**EXERCISE INSTRUCTIONS:**
Should the word "height" occur in a line of the records, copy that line.
++++ TASK INPUTS
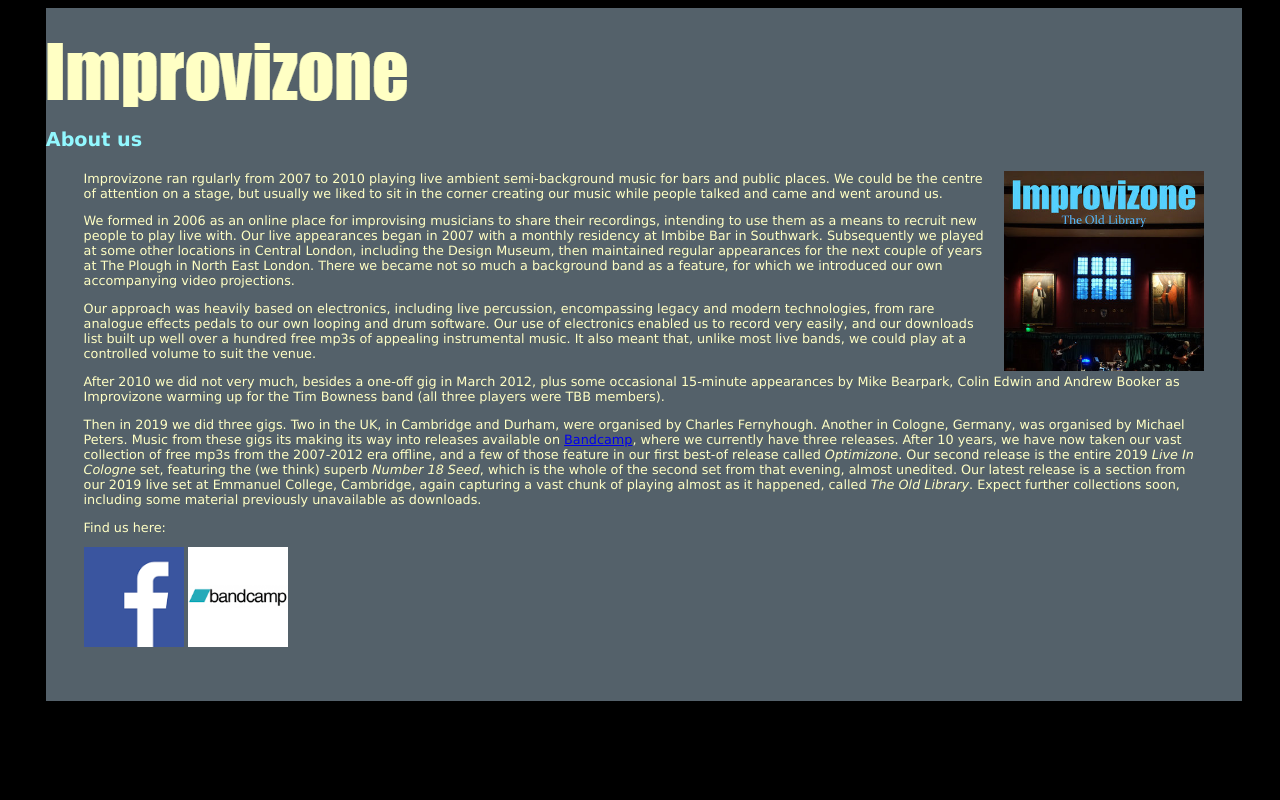
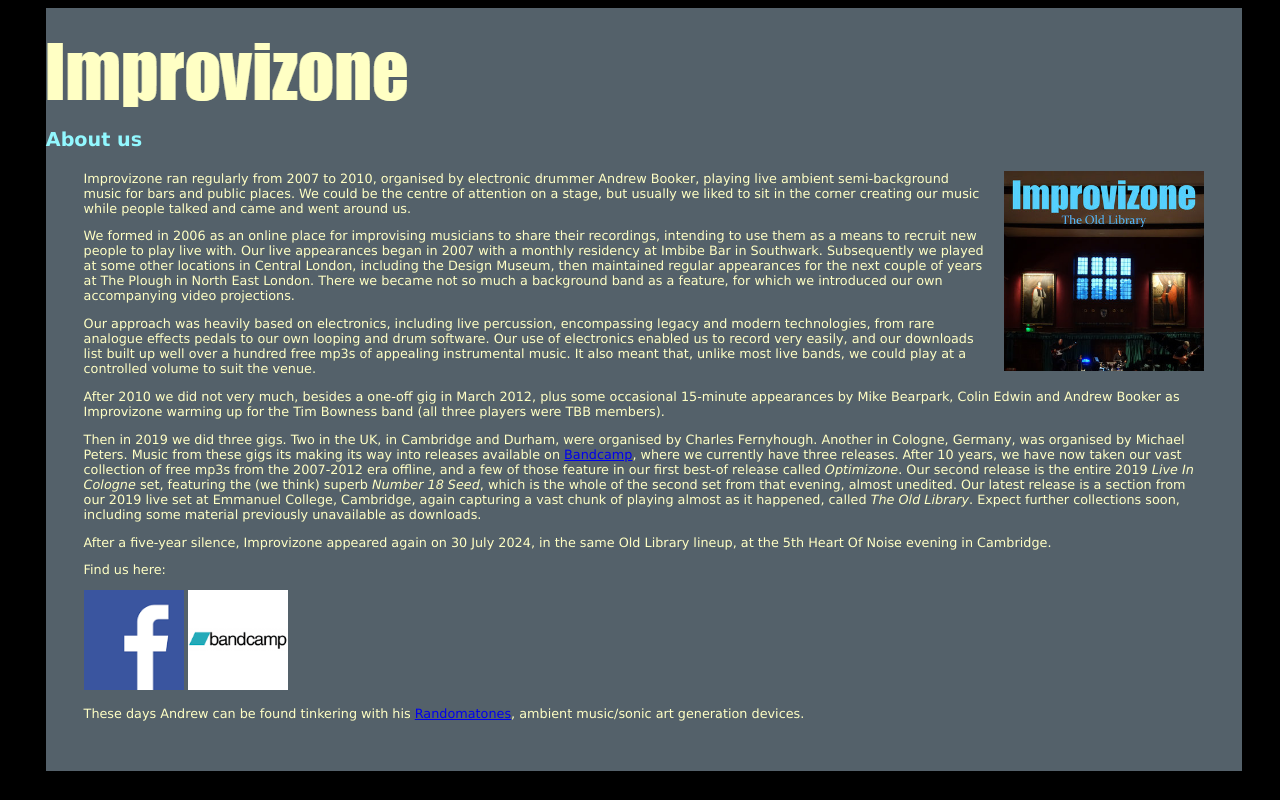
Before and after one commit to andrewbooker/improvizone, a plain HTML site: page index.html in a window 1280 px wide. Drawn offline with Linux system fonts and the light colour scheme.

Commit message:
adding HoN entry and link to Randomatones

```diff
--- a/index.html
+++ b/index.html
@@ -1,6 +1,9 @@
 
 <html>
-<head><meta http-equiv="Content-Type" content="text/html; charset=utf-8"></meta>
+<head>
+<meta http-equiv="Content-Type" content="text/html; charset=utf-8">
+</meta>
+<title>Improvizone</title>
 <style>
 body {
 	font-family:verdana;
@@ -42,7 +45,7 @@ p {
 <body>
 <div id="pagebody">
 <img id="logo" src="./logo.png" /><h3>About us</h3>
-<div><p><a href="https://improvizone.bandcamp.com/releases"><img style="float:right; margin-left:0.5cm;" src="the_old_library.jpg" width="200" height="200" /></a>Improvizone ran rgularly from 2007 to 2010 playing live ambient semi-background music for bars and public places.
+<div><p><a href="https://improvizone.bandcamp.com/releases"><img style="float:right; margin-left:0.5cm;" src="the_old_library.jpg" width="200" height="200" /></a>Improvizone ran regularly from 2007 to 2010, organised by electronic drummer Andrew Booker, playing live ambient semi-background music for bars and public places.
 We could be the centre of attention on a stage, but usually we liked to sit in the corner creating our music while people talked and came and went around us.</p>
 <p>We formed in 2006 as an online place for improvising musicians to share their recordings,
 intending to use them as a means to recruit new people to play live with.
@@ -59,8 +62,9 @@ as Improvizone warming up for the Tim Bowness band (all three players were TBB m
 <p>Then in 2019 we did three gigs. Two in the UK, in Cambridge and Durham, were organised by Charles Fernyhough. Another in Cologne, Germany, was organised by Michael Peters. Music from these gigs its making its way into releases available on <a href="https://improvizone.bandcamp.com/releases">Bandcamp</a>, where we currently have three releases.
 After 10 years, we have now taken our vast collection of free mp3s from the 2007-2012 era offline, and a few of those feature in our first best-of release called <i>Optimizone</i>. Our second release is the entire 2019 <i>Live In Cologne</i> set, featuring the (we think) superb <i>Number 18 Seed</i>, which is the whole of the second set from that evening, almost unedited. Our latest release is a section from our 2019 live set at Emmanuel College, Cambridge, again capturing a vast chunk of playing almost as it happened, called <i>The Old Library</i>.
 Expect further collections soon, including some material previously unavailable as downloads.</p>
+<p>After a five-year silence, Improvizone appeared again on 30 July 2024, in the same Old Library lineup, at the 5th Heart Of Noise evening in Cambridge.</p>
 <p>Find us here:</p>
 <p><a href="http://www.facebook.com/pages/Improvizone/7911801097"><img width="100" height="100" src="./fb.png" alt="Facebook"/></a>
 <a href="https://improvizone.bandcamp.com/releases"><img width="100" height="100" src="./bc.png" alt="Bandcamp"/></a><p>
-
+<p>These days Andrew can be found tinkering with his <a href="http://randomatones.co.uk">Randomatones</a>, ambient music/sonic art generation devices.</p>
 </div></div></body></html>
```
++++++++
**PROBLEM SOLUTION:**
-<div><p><a href="https://improvizone.bandcamp.com/releases"><img style="float:right; margin-left:0.5cm;" src="the_old_library.jpg" width="200" height="200" /></a>Improvizone ran rgularly from 2007 to 2010 playing live ambient semi-background music for bars and public places.
+<div><p><a href="https://improvizone.bandcamp.com/releases"><img style="float:right; margin-left:0.5cm;" src="the_old_library.jpg" width="200" height="200" /></a>Improvizone ran regularly from 2007 to 2010, organised by electronic drummer Andrew Booker, playing live ambient semi-background music for bars and public places.
 <p><a href="http://www.facebook.com/pages/Improvizone/7911801097"><img width="100" height="100" src="./fb.png" alt="Facebook"/></a>
 <a href="https://improvizone.bandcamp.com/releases"><img width="100" height="100" src="./bc.png" alt="Bandcamp"/></a><p>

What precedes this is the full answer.